Retype the material so that each line matches the original exactly.

### STORED DATA
---------------
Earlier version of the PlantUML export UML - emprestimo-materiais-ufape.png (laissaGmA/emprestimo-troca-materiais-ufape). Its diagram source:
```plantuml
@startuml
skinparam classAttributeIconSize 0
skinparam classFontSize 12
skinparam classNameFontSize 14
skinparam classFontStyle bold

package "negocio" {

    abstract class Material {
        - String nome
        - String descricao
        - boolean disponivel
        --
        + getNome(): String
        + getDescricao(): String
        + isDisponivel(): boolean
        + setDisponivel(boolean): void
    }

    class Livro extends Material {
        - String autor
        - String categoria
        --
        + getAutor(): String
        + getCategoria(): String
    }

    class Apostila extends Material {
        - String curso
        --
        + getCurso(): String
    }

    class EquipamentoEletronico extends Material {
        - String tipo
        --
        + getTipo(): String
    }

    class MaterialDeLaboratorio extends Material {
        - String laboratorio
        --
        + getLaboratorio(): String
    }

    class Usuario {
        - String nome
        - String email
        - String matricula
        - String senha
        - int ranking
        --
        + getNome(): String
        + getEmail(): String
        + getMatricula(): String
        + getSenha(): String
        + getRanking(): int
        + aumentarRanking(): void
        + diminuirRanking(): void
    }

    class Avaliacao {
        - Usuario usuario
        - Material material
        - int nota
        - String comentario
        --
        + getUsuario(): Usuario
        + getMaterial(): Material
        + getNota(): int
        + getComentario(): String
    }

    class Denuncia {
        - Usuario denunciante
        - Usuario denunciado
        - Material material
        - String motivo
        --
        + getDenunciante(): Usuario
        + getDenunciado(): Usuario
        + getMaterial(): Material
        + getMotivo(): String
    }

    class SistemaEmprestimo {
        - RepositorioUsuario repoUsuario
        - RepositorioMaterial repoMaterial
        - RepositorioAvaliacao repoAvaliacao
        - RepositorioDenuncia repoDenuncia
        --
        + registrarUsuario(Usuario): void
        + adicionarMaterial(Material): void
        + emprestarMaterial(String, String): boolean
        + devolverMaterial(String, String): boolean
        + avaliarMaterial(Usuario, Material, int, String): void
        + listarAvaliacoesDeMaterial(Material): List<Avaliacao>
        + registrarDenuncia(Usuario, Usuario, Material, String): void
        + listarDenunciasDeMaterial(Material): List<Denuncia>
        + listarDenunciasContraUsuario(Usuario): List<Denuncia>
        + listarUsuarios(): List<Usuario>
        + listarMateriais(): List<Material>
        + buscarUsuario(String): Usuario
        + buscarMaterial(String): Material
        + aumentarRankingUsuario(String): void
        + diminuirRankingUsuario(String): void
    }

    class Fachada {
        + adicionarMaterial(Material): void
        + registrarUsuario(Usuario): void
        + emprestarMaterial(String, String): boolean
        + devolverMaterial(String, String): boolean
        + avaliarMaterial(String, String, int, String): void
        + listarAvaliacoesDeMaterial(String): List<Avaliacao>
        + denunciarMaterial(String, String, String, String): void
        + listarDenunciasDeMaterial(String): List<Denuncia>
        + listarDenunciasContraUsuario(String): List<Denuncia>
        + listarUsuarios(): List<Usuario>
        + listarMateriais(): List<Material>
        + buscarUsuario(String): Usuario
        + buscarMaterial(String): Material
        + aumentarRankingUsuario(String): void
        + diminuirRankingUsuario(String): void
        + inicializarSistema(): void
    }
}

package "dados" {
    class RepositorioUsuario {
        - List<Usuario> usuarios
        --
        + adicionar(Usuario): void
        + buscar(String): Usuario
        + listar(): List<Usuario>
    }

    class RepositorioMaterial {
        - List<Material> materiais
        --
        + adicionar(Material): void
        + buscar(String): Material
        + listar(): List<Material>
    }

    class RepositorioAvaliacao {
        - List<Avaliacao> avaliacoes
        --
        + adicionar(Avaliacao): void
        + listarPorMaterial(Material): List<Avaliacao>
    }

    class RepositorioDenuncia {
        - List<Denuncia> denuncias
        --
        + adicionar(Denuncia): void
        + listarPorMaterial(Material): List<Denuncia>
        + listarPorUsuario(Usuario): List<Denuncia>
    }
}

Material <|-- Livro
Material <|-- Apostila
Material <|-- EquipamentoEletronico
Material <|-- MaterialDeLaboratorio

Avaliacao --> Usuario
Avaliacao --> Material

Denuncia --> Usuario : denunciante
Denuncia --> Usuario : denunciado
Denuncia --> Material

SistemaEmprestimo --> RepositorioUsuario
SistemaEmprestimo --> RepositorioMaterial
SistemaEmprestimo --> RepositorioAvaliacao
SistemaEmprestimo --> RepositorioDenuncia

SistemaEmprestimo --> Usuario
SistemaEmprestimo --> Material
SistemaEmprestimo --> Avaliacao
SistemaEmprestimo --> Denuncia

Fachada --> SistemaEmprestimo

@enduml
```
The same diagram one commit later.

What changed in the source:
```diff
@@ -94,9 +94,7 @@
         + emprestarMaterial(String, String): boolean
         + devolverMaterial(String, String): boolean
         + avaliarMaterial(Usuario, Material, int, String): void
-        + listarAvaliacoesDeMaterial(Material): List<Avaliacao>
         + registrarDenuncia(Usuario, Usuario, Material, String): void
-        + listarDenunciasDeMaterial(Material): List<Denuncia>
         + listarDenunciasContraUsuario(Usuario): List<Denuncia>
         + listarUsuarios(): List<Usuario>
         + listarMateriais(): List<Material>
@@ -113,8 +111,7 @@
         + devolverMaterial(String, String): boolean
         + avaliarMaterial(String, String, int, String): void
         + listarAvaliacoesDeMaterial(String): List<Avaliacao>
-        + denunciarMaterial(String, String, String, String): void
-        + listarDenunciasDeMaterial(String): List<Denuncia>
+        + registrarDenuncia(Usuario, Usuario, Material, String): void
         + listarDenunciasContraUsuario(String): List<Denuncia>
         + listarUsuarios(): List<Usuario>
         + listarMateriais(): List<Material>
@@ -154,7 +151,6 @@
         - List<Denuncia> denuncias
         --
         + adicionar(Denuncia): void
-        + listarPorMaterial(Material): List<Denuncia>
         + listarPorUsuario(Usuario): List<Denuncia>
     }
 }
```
---------------
### RESULT OF THIS EXERCISE
Earlier version of the PlantUML export UML - emprestimo-materiais-ufape.png (laissaGmA/emprestimo-troca-materiais-ufape). Its diagram source:
```plantuml
@startuml
skinparam classAttributeIconSize 0
skinparam classFontSize 12
skinparam classNameFontSize 14
skinparam classFontStyle bold

package "negocio" {

    abstract class Material {
        - String nome
        - String descricao
        - boolean disponivel
        --
        + getNome(): String
        + getDescricao(): String
        + isDisponivel(): boolean
        + setDisponivel(boolean): void
    }

    class Livro extends Material {
        - String autor
        - String categoria
        --
        + getAutor(): String
        + getCategoria(): String
    }

    class Apostila extends Material {
        - String curso
        --
        + getCurso(): String
    }

    class EquipamentoEletronico extends Material {
        - String tipo
        --
        + getTipo(): String
    }

    class MaterialDeLaboratorio extends Material {
        - String laboratorio
        --
        + getLaboratorio(): String
    }

    class Usuario {
        - String nome
        - String email
        - String matricula
        - String senha
        - int ranking
        --
        + getNome(): String
        + getEmail(): String
        + getMatricula(): String
        + getSenha(): String
        + getRanking(): int
        + aumentarRanking(): void
        + diminuirRanking(): void
    }

    class Avaliacao {
        - Usuario usuario
        - Material material
        - int nota
        - String comentario
        --
        + getUsuario(): Usuario
        + getMaterial(): Material
        + getNota(): int
        + getComentario(): String
    }

    class Denuncia {
        - Usuario denunciante
        - Usuario denunciado
        - Material material
        - String motivo
        --
        + getDenunciante(): Usuario
        + getDenunciado(): Usuario
        + getMaterial(): Material
        + getMotivo(): String
    }

    class SistemaEmprestimo {
        - RepositorioUsuario repoUsuario
        - RepositorioMaterial repoMaterial
        - RepositorioAvaliacao repoAvaliacao
        - RepositorioDenuncia repoDenuncia
        --
        + registrarUsuario(Usuario): void
        + adicionarMaterial(Material): void
        + emprestarMaterial(String, String): boolean
        + devolverMaterial(String, String): boolean
        + avaliarMaterial(Usuario, Material, int, String): void
        + listarAvaliacoesDeMaterial(Material): List<Avaliacao>
        + registrarDenuncia(Usuario, Usuario, Material, String): void
        + listarDenunciasDeMaterial(Material): List<Denuncia>
        + listarDenunciasContraUsuario(Usuario): List<Denuncia>
        + listarUsuarios(): List<Usuario>
        + listarMateriais(): List<Material>
        + buscarUsuario(String): Usuario
        + buscarMaterial(String): Material
        + aumentarRankingUsuario(String): void
        + diminuirRankingUsuario(String): void
    }

    class Fachada {
        + adicionarMaterial(Material): void
        + registrarUsuario(Usuario): void
        + emprestarMaterial(String, String): boolean
        + devolverMaterial(String, String): boolean
        + avaliarMaterial(String, String, int, String): void
        + listarAvaliacoesDeMaterial(String): List<Avaliacao>
        + denunciarMaterial(String, String, String, String): void
        + listarDenunciasDeMaterial(String): List<Denuncia>
        + listarDenunciasContraUsuario(String): List<Denuncia>
        + listarUsuarios(): List<Usuario>
        + listarMateriais(): List<Material>
        + buscarUsuario(String): Usuario
        + buscarMaterial(String): Material
        + aumentarRankingUsuario(String): void
        + diminuirRankingUsuario(String): void
        + inicializarSistema(): void
    }
}

package "dados" {
    class RepositorioUsuario {
        - List<Usuario> usuarios
        --
        + adicionar(Usuario): void
        + buscar(String): Usuario
        + listar(): List<Usuario>
    }

    class RepositorioMaterial {
        - List<Material> materiais
        --
        + adicionar(Material): void
        + buscar(String): Material
        + listar(): List<Material>
    }

    class RepositorioAvaliacao {
        - List<Avaliacao> avaliacoes
        --
        + adicionar(Avaliacao): void
        + listarPorMaterial(Material): List<Avaliacao>
    }

    class RepositorioDenuncia {
        - List<Denuncia> denuncias
        --
        + adicionar(Denuncia): void
        + listarPorMaterial(Material): List<Denuncia>
        + listarPorUsuario(Usuario): List<Denuncia>
    }
}

Material <|-- Livro
Material <|-- Apostila
Material <|-- EquipamentoEletronico
Material <|-- MaterialDeLaboratorio

Avaliacao --> Usuario
Avaliacao --> Material

Denuncia --> Usuario : denunciante
Denuncia --> Usuario : denunciado
Denuncia --> Material

SistemaEmprestimo --> RepositorioUsuario
SistemaEmprestimo --> RepositorioMaterial
SistemaEmprestimo --> RepositorioAvaliacao
SistemaEmprestimo --> RepositorioDenuncia

SistemaEmprestimo --> Usuario
SistemaEmprestimo --> Material
SistemaEmprestimo --> Avaliacao
SistemaEmprestimo --> Denuncia

Fachada --> SistemaEmprestimo

@enduml
```
The same diagram one commit later.

What changed in the source:
```diff
@@ -94,9 +94,7 @@
         + emprestarMaterial(String, String): boolean
         + devolverMaterial(String, String): boolean
         + avaliarMaterial(Usuario, Material, int, String): void
-        + listarAvaliacoesDeMaterial(Material): List<Avaliacao>
         + registrarDenuncia(Usuario, Usuario, Material, String): void
-        + listarDenunciasDeMaterial(Material): List<Denuncia>
         + listarDenunciasContraUsuario(Usuario): List<Denuncia>
         + listarUsuarios(): List<Usuario>
         + listarMateriais(): List<Material>
@@ -113,8 +111,7 @@
         + devolverMaterial(String, String): boolean
         + avaliarMaterial(String, String, int, String): void
         + listarAvaliacoesDeMaterial(String): List<Avaliacao>
-        + denunciarMaterial(String, String, String, String): void
-        + listarDenunciasDeMaterial(String): List<Denuncia>
+        + registrarDenuncia(Usuario, Usuario, Material, String): void
         + listarDenunciasContraUsuario(String): List<Denuncia>
         + listarUsuarios(): List<Usuario>
         + listarMateriais(): List<Material>
@@ -154,7 +151,6 @@
         - List<Denuncia> denuncias
         --
         + adicionar(Denuncia): void
-        + listarPorMaterial(Material): List<Denuncia>
         + listarPorUsuario(Usuario): List<Denuncia>
     }
 }
```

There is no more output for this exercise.